More ambulance call-outs from 111
The troubled NHS 111 service has led to a rise in numbers of ambulances sent to patients, according to Government-commissioned research.
Experts found there was no reduction in the number of 999 calls made, numbers of people going to A&E or use of urgent care centres in the first year of the 111 service.
Instead, it led to a 2.9% increase in emergency ambulance incidents "and an increase in activity overall in the emergency and urgent care system".
Researchers said this could translate into an extra 14,500 call-outs for an ambulance service attending 500,000 incidents a year.
The study comes after NHS Medical Director, Professor Sir Bruce Keogh, said he wanted to see an "enhanced" 111 service.
In his report on A&E, he said 111 staff would have medical records to hand so they could give the right advice to patients, and a wider range of medical staff - such as doctors, paramedics, pharmacists, dental experts and mental health nurses - would be available to speak to patients.
Workers at 111 would be able to book appointments for patients at their local A&E or urgent care centre, and doctors and pharmacists could provide prescriptions ready for patients to collect. If a problem was more serious, staff could still call an ambulance.
But today's research found that, in its first year, "NHS 111 did not deliver the expected system benefits of reducing calls to the 999 ambulance service or shifting patients to urgent rather than emergency care".
The experts said there is potential that this type of service actually creates rather than reduces demand for urgent care.
The 111 service is a freephone number for patients with urgent, but not life-threatening symptoms.
The phone line operates 24-hours a day, seven days a week, although its busiest periods tend to be out-of-hours when local GPs are not available.
It was designed to replace NHS Direct and is run by different organisations in each area, including private companies and ambulance trusts.
The service has been beset by problems since its launch, with reports of patients facing long waits for advice and emergency services being inundated with patients who have been either incorrectly referred by 111 or unable to get any help at all.
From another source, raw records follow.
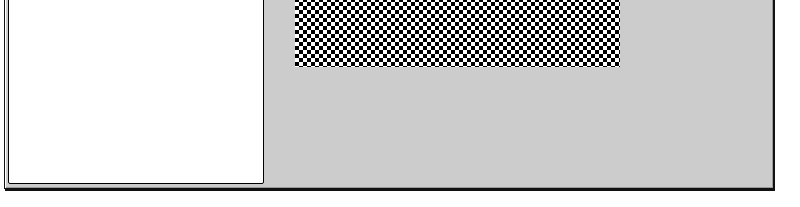
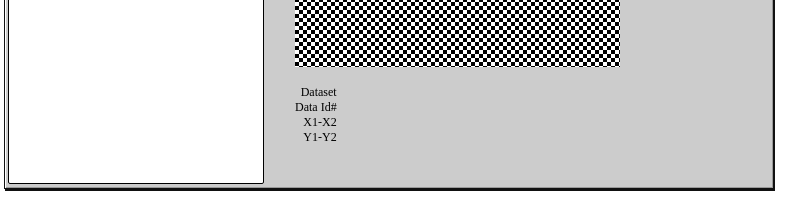
Before and after one commit to seanpatrickmoran/Lariat, an Electron app: page children/inspect.html in a window 800 px wide. Shown: the part 365-572 px from the top of the page. Drawn offline with nearby package versions, Linux system fonts and the light colour scheme; no server answers; a web font is replaced by a local one.

Commit message:
Fixed INSPECT descriptor

```diff
--- a/children/inspect.css
+++ b/children/inspect.css
@@ -45,6 +45,11 @@ ul {
   align-items: flex-start;
 }
 
+
+#query-legend {
+  margin-right: 20px;
+}
+
 .content {
     position: fixed;
     left: 4px;
--- a/children/inspect.html
+++ b/children/inspect.html
@@ -52,9 +52,14 @@
             <div class="row-container">
                <canvas id="canvas-inspect" width="325" height="325"></canvas>
             </div>
-            <div id="sql-query-payload" class="column-container">
-               <!-- <p id="sql-query-payload"><class "s"></p> -->
-               <!-- <p id="coordinates"><class "s">testing</p> -->
+            <div class="row-container">
+              <div id="query-legend" class="column-container">
+                <p align="right">Dataset<br>Data Id#<br>X1-X2<br>Y1-Y2</p>
+              </div>
+              <div id="sql-query-payload" class="column-container">
+                 <!-- <p id="sql-query-payload"><class "s"></p> -->
+                 <!-- <p id="coordinates"><class "s">testing</p> -->
+              </div>
             </div>
           </div>
         </section>
```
Some 111 services apparently had problems answering calls within a 60-second target, while some doctors who received referrals from 111 said patients had been sent to the wrong services.
The service is operated by non-medical staff who have received training and who have support from nurse advisers.
Today's research from the University of Sheffield, published in the journal BMJ Open, involved detailed analysis of four pilot sites set up to run the 111 service, covering 3.6 million people in England, and 36 months of data.
Overall, NHS 111 triaged 277,163 calls in the first year of operation for a population of 1.8 million.
The researchers found "no evidence that NHS 111 changed use of most of the emergency and urgent care services" while there was "an increase in numbers of emergency ambulances sent to patients".
The experts said a system designed to be used by handlers without clinical expertise will inevitably err on the side of caution and might offer less flexibility than one designed for clinicians.
In the accompanying podcast, the lead author suggests this issue may resolve as the service matures and the handlers gain more confidence.
NHS 111 also offers an easily remembered number, the authors added.
The authors of the study said there was an increase in activity overall in the emergency and urgent care system, and it was expected this increase would stay the same even when the full roll-out of NHS 111 was complete.
But the Department of Health insisted the study findings did not reflect the current state of 111.
A spokesman said: "This study does not represent how NHS 111 is performing now. It was undertaken when NHS 111 was being piloted and was available to just a small proportion of the population.
"We have backed the service with a £15m fund to support it over winter. NHS 111 now deals with more than half a million calls a month and 97% of them are answered in under a minute.
"We are looking in detail at Sir Bruce Keogh's recommendation to enhance NHS 111, so it provides even more expert advice and personalised care over the phone, to give people a quicker, more effective service and also help with the demand on our hospitals by supporting patients at home where possible."
Shadow health secretary Andy Burnham said:"2013 has been the worst year in a decade in A&E.
"It is a crisis of David Cameron's own making and proof that you cannot trust the Tories with the NHS.
"It is clear that Cameron's decision to scrap NHS Direct, and replace nurses with call handlers, has added to the pressure on A&E.
"It was a major mistake that he now needs to put right.
"He should implement without delay Bruce Keogh's call for a return to an NHS Direct-style service with clinicians, not computers, making the decisions."
An NHS spokesman said the study is "significantly out of date" and "is not directly comparable to the current 111 service."
He added: "The Sheffield study looked a very low volume of calls. Only 400,000 calls were offered to 111 for the first year of the study, whereas 111 is now being offered around 600,000 calls a month.
"There is now no evidence that 111 is increasing A&E attendances - in fact attendances in areas with 111 for the most recent 12 months compared to 12 months earlier is down by 0.2%.
"Ambulances dispatched from 111 transport the same proportion of patients to hospital as those dispatched by 999 - showing the service is appropriately sending ambulances."